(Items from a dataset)
☆ ☆ ☆ ☆ ☆ ☆ ☆
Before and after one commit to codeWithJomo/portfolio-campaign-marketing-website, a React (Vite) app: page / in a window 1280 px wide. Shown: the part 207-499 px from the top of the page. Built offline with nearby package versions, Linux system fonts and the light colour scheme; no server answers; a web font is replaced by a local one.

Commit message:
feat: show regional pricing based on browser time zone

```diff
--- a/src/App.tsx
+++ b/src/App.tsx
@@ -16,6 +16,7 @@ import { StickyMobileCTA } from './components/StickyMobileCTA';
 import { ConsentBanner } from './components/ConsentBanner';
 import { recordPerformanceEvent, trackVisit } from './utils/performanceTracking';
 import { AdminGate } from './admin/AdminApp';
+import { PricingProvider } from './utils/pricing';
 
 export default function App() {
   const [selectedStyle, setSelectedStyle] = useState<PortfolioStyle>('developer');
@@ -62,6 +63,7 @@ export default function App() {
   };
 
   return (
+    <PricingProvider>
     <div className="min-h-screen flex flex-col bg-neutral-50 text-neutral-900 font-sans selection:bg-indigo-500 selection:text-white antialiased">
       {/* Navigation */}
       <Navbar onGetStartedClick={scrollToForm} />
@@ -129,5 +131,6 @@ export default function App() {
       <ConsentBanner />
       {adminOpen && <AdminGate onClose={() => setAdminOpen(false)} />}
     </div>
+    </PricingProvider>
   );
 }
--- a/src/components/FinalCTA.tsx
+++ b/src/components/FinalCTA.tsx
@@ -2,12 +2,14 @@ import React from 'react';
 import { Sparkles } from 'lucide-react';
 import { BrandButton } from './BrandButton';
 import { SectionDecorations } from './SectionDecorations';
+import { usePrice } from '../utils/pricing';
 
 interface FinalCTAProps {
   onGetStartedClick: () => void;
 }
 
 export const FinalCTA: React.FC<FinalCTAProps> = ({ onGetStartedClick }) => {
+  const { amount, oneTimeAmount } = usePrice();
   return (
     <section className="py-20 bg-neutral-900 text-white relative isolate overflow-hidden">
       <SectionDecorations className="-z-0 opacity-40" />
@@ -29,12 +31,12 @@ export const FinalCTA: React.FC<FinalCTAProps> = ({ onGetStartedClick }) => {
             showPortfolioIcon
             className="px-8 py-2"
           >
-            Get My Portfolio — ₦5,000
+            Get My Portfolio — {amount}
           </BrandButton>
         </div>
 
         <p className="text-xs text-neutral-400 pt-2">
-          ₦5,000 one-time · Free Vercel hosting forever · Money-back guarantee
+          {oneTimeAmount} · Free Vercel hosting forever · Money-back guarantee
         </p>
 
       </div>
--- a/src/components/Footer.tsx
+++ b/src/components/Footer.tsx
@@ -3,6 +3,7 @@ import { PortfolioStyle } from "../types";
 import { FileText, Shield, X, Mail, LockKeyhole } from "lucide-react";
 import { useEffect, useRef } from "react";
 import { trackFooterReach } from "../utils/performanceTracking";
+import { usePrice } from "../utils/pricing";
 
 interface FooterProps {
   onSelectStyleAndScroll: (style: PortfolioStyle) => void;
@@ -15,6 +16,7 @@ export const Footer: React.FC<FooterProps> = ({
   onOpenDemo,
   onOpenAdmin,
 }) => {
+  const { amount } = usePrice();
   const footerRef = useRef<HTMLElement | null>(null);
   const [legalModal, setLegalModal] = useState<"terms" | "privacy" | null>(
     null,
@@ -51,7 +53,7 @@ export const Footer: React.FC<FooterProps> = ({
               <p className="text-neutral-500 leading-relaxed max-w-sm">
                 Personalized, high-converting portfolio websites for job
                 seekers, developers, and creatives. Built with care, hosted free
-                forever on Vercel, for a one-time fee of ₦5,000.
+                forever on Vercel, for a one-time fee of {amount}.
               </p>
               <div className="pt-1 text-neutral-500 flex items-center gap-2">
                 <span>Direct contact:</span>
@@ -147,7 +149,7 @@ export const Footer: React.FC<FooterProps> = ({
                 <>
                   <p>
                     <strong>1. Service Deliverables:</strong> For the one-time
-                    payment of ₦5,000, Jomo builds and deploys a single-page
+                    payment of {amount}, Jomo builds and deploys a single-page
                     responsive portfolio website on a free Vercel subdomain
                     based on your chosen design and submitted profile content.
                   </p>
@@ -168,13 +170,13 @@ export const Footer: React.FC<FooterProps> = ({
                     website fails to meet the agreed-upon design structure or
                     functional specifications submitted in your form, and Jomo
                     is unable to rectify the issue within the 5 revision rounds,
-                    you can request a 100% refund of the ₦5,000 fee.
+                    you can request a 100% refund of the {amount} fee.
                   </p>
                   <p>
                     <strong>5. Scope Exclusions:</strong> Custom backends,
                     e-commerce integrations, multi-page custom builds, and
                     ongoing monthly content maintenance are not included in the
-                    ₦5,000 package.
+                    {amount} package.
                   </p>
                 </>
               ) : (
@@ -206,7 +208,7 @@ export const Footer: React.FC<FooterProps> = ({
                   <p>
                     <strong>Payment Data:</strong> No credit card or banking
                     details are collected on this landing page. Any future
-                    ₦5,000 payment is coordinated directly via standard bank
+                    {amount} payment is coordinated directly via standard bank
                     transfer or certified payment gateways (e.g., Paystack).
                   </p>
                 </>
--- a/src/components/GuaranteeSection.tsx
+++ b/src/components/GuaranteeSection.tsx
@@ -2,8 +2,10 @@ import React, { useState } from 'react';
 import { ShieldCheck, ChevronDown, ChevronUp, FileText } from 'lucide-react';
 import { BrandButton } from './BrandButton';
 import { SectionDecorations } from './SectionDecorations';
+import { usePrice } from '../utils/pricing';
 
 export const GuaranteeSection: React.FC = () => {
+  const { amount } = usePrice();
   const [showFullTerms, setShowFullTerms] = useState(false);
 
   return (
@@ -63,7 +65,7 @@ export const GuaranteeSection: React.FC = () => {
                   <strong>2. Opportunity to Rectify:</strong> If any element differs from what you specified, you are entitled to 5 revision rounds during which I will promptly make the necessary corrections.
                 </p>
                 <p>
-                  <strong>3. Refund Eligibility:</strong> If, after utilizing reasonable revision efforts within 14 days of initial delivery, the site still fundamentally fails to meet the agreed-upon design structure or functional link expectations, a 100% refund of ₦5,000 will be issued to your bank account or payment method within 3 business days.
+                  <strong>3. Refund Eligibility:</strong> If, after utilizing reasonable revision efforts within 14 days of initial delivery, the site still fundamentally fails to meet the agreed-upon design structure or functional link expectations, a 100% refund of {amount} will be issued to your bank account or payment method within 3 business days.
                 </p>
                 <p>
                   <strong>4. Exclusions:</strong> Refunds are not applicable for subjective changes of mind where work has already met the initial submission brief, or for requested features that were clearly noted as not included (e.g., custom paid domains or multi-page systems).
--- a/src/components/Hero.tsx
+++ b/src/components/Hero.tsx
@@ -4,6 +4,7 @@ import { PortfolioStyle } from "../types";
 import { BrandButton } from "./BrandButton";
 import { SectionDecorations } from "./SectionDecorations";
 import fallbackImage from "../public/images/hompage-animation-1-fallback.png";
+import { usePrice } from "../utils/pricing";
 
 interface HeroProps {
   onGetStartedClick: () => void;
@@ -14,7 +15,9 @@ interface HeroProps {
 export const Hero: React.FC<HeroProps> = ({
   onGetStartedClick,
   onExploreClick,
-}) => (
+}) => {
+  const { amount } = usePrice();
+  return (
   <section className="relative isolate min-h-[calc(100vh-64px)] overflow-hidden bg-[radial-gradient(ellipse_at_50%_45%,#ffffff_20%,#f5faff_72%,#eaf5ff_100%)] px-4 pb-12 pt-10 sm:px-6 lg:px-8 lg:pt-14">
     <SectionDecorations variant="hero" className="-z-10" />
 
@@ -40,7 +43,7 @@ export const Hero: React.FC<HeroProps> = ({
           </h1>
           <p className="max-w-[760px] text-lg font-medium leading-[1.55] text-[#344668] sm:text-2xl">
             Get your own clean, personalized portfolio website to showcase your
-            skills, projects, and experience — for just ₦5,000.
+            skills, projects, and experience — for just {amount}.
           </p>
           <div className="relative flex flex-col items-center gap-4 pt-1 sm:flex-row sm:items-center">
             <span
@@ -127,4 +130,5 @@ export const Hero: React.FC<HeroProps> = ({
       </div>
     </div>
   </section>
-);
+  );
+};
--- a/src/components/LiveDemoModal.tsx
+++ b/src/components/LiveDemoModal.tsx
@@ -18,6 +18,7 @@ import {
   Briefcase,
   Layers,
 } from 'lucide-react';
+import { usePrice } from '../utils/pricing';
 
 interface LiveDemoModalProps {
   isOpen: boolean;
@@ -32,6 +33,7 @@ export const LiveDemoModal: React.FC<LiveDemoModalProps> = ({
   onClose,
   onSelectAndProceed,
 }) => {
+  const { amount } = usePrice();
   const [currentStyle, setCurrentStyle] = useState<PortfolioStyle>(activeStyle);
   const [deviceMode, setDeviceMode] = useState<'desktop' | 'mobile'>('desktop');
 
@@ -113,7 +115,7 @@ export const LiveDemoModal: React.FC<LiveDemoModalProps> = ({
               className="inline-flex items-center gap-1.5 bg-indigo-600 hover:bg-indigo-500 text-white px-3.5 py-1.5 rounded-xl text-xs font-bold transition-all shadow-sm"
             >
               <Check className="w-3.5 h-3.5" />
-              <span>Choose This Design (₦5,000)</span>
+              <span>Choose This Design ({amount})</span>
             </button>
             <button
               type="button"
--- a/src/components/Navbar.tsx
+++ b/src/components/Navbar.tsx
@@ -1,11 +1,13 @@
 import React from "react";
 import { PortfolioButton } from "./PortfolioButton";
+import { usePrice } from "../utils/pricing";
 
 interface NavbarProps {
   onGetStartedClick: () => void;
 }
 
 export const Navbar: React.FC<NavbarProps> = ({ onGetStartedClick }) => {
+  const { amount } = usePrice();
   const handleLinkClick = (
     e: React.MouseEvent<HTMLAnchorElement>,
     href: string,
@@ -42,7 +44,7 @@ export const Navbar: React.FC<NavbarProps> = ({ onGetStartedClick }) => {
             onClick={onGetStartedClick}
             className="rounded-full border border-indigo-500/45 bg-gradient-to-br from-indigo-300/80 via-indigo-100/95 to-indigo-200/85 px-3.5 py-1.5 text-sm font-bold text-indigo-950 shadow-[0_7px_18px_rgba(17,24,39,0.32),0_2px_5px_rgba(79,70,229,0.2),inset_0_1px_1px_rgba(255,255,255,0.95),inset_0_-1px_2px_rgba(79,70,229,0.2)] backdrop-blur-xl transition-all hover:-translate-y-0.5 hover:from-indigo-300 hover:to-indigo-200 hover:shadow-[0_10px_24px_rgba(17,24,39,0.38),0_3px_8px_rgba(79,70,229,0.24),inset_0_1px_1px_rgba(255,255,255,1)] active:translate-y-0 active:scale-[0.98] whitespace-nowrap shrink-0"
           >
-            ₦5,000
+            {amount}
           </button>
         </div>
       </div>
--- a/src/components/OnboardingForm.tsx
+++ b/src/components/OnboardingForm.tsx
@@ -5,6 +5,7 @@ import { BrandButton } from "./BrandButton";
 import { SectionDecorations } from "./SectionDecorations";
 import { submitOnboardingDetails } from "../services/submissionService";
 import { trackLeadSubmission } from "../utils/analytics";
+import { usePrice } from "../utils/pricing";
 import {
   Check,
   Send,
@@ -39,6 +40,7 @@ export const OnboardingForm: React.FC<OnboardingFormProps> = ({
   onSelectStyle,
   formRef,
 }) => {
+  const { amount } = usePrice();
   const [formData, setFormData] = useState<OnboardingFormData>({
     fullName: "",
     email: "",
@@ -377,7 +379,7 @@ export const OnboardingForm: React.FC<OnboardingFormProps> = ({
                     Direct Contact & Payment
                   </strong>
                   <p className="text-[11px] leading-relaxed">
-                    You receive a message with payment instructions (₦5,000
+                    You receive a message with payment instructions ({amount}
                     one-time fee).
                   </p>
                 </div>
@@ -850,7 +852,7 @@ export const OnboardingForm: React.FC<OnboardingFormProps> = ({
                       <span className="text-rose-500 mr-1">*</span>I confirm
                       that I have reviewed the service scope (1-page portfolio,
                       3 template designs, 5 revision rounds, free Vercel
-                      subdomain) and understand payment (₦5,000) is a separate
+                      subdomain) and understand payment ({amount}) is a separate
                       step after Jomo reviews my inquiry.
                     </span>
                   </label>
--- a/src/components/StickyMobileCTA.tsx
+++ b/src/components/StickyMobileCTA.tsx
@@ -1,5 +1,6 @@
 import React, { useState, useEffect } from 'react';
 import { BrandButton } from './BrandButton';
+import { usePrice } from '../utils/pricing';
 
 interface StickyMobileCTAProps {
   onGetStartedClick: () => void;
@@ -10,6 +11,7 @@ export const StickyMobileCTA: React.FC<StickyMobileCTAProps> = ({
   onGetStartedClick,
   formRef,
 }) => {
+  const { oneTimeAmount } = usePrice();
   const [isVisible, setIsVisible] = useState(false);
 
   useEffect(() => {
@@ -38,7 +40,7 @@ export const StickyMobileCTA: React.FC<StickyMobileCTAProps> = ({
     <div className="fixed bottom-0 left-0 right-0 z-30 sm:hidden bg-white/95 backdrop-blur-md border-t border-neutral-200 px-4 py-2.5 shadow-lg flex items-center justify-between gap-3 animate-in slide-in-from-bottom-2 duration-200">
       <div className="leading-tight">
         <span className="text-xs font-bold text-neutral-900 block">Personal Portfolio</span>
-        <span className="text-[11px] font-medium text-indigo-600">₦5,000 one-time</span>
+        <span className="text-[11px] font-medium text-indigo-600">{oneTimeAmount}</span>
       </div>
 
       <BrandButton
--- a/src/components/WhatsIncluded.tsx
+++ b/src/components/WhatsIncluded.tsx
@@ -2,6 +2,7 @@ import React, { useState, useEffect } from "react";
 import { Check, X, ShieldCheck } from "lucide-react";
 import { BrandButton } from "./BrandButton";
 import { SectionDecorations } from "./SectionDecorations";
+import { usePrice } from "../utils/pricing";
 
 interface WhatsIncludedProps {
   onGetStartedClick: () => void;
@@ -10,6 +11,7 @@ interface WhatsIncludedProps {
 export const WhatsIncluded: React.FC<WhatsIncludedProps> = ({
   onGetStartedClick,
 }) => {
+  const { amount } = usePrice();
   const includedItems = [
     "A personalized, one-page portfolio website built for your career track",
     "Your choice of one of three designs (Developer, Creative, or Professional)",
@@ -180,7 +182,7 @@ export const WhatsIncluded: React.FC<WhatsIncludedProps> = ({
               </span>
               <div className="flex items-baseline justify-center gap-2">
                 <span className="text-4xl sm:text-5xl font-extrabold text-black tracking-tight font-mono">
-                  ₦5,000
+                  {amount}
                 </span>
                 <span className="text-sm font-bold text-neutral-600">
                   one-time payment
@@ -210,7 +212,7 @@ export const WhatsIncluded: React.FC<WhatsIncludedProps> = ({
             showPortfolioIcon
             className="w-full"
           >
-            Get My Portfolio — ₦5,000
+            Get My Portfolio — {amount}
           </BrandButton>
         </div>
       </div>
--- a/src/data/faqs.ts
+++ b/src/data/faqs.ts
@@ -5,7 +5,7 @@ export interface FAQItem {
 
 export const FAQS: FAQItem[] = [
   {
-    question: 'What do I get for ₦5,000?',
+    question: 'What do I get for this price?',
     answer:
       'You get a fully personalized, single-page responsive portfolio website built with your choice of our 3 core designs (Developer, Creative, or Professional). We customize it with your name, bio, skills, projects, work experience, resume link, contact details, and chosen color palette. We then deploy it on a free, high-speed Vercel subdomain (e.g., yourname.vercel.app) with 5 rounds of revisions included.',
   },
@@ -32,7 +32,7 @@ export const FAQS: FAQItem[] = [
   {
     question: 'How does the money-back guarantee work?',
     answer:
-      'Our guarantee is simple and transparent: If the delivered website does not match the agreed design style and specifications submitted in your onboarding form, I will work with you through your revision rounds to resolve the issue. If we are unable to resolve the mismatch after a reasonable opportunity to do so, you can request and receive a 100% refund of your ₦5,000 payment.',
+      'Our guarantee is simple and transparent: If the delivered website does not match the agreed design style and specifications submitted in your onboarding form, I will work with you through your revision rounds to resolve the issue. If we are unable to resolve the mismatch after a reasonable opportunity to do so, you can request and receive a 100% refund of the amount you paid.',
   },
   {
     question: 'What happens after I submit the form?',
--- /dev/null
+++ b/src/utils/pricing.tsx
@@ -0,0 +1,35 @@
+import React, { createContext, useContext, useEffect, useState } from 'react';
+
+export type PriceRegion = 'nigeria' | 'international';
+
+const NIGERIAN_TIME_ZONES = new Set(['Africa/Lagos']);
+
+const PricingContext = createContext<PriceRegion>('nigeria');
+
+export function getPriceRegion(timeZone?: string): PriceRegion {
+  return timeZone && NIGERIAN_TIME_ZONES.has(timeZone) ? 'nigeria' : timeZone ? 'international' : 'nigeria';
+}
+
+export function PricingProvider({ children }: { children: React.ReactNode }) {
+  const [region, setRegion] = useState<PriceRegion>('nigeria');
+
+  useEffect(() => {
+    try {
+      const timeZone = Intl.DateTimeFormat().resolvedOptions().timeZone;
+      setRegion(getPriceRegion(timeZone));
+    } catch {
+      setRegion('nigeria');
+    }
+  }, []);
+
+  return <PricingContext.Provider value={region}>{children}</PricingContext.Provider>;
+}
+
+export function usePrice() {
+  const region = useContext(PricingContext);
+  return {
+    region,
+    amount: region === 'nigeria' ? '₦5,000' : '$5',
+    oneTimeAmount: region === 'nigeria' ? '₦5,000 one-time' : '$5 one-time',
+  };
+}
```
☆ ☆ ☆ ☆ ☆ ☆ ☆
▶ [Task description]: Each line containing the word "return" needs to be copied from the data above.

▶ [Solved exercise]:
   return (
   return (
   return (
+  return (
+  return timeZone && NIGERIAN_TIME_ZONES.has(timeZone) ? 'nigeria' : timeZone ? 'international' : 'nigeria';
+  return <PricingContext.Provider value={region}>{children}</PricingContext.Provider>;
+  return {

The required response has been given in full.